Your viral vector will arrive frozen, in 200ul Eppendorf tubes containing 10µl of concentrated viral vector (unless you specify in advance another size aliquot).
Keep the viral vector at -80C at all times, and consider the following for each type of viral vector:
- Lentivirus-based vectors: very sensitive to freeze/thaw cycles, i.e. a significant drop in titer is expected after each cycle of freezing/thawing
- Retrovirus-based vectors: very sensitive to freeze/thaw cycles
- Adenovirus (AD5)-based vectors: somewhat sensitive to freeze/thaw cycles (i.e. small drop of titers following freezing/thawing cycles.)
- Adeno-associated virus/Self complementary adeno-associated virus vectors: can be thawed and refrozen multiple times without significant loss of titer.
We will provide you with a titer for your viral vector that is in TU (transducing units). This is the number of virions able to effectively cause expression of the viral transgene in a cell (from the particular cell line used for titration), following exposure of a near-confluent layer of these cells to a vector solution. Please keep in mind the units used for viral vector titers between different vector-producing labs are not always identical, and that the titer for a same sample can vary over several orders of magnitude depending on the titer unit used. The titer of your viral vector has been determined from a thawed sample of your vector and thus, should represent the titer to expect at the first thawing of your aliquots. When injecting your viral vector into an animal or exposing cells in culture, remember that most vectors are heat-labile: thaw the aliquots rapidly and then keep on ice until the last minute. If possible, use cold solutions and containers to dilute the samples.
Lentivirus and retrovirus-based vectors are sensitive to organic solvents like ethanol, to detergents, and should be diluted in isosmotic solutions.

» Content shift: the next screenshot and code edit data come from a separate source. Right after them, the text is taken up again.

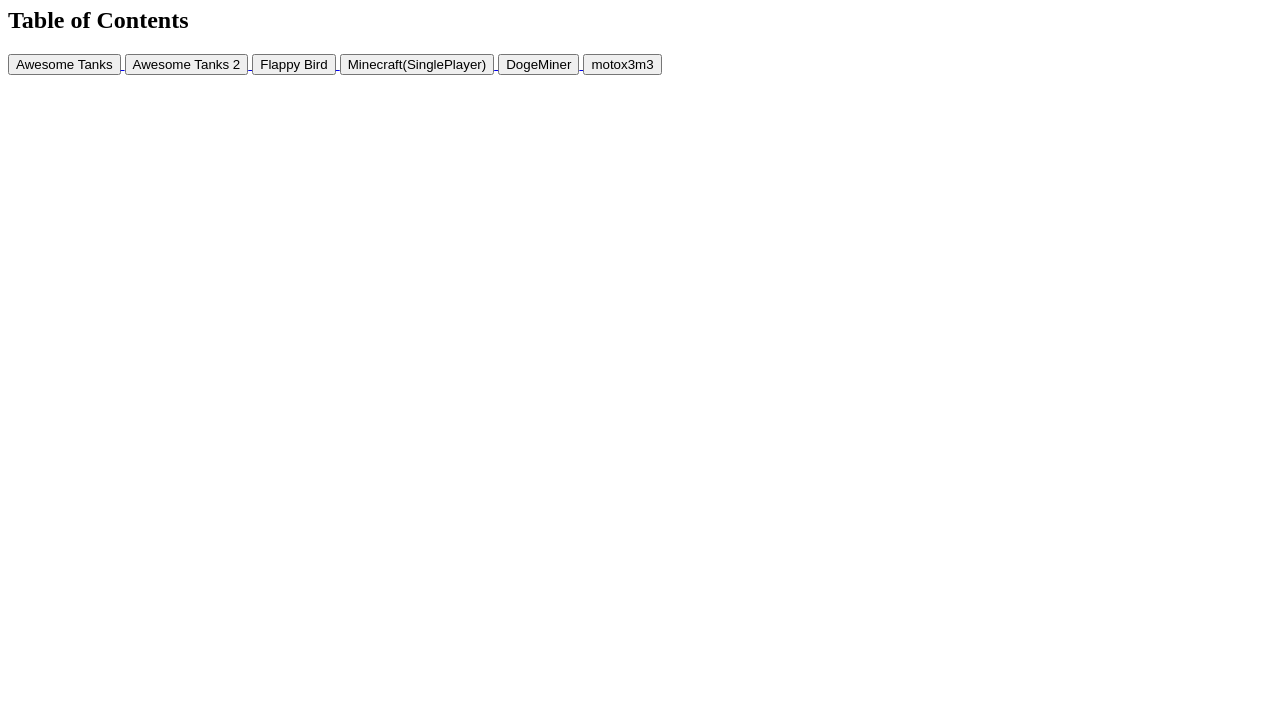
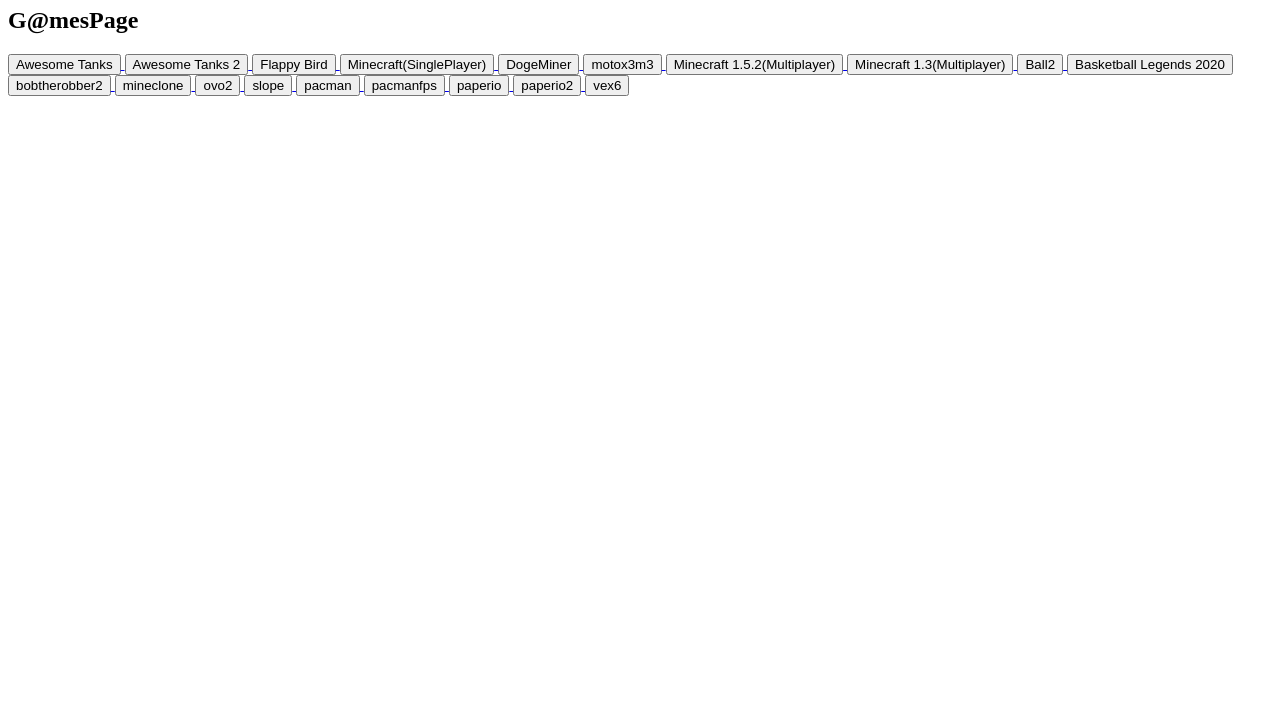
Before and after one commit to PeterFile64/TBG, a plain HTML site: page index.html in a window 1280 px wide. Shown: the part 73-800 px from the top of the page. Drawn offline with Linux system fonts and the light colour scheme.

Commit message:
Update index.html

```diff
--- a/index.html
+++ b/index.html
@@ -3,7 +3,7 @@
 <head> <title> Pro Gaemers </title> </head>
 
 <body> <h1> Home </h1>
-<h2>Table of Contents</h2>
+<h2>G@mesPage</h2>
 
 <a href="awesometanks/index.html">
     <button>Awesome Tanks</button>
@@ -29,5 +29,57 @@
                     <button>motox3m3</button>
                     </a>
 
+                        <a href="1.5.2.html">
+                            <button>Minecraft 1.5.2(Multiplayer)</button>
+                            </a>
+
+                            <a href="1.3.html">
+                                <button>Minecraft 1.3(Multiplayer)</button>
+                                </a>
+
+                                <a href="ball2/index.html">
+                                    <button>Ball2</button>
+                                    </a>
+
+                                <a href="basketball-legends-2020/index.html">
+                                            <button>Basketball Legends 2020</button>
+                                            </a>
+
+                                            <a href="bobtherobber2/index.html">
+                                                <button>bobtherobber2</button>
+                                                </a>
+
+                                                <a href="mineclone/index.html">
+                                                    <button>mineclone</button>
+                                                    </a>
+
+                                                        <a href="ovo2/index.html">
+                                                            <button>ovo2</button>
+                                                            </a>
+
+                                                            <a href="slope/index.html">
+                                                                <button>slope</button>
+                                                                </a>
+
+                                                                    <a href="pacman3d/index.html">
+                                                                        <button>pacman</button>
+                                                                        </a>
+
+                                                                        <a href="pacmanfps/index.html">
+                                                                            <button>pacmanfps</button>
+                                                                            </a>
+
+                                                                        <a href="paperio/game.html">
+                                                                            <button>paperio</button>
+                                                                            </a>
+
+                                                                            <a href="paperio2/index.html">
+                                                                                <button>paperio2</button>
+                                                                                </a>
+
+                                                                                    <a href="vex6/index.html">
+                                                                                        <button>vex6</button>
+                                                                                        </a>
+
 </body>
 </html>
```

Ad5 and AAV vectors are resistant to ethanol and to low concentrations of Triton X-100 and other detergents, and remains integral in a wide range of osmolarities.

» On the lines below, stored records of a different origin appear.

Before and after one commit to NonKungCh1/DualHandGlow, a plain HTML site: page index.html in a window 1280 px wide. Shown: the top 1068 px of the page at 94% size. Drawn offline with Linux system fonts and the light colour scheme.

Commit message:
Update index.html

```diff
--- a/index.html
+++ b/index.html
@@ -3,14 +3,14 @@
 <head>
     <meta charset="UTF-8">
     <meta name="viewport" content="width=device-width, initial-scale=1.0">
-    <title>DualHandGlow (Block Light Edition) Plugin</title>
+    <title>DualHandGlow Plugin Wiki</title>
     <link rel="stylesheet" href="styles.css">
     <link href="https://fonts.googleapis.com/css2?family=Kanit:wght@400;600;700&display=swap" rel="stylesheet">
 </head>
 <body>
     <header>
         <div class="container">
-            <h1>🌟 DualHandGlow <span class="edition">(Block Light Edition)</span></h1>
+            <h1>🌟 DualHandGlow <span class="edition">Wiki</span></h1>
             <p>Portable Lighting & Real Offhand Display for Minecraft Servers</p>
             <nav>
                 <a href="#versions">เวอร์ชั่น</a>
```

Always wear gloves, and decontaminate and dispose of waste appropriately (we recommend regular 5% bleach for decontamination and disposal).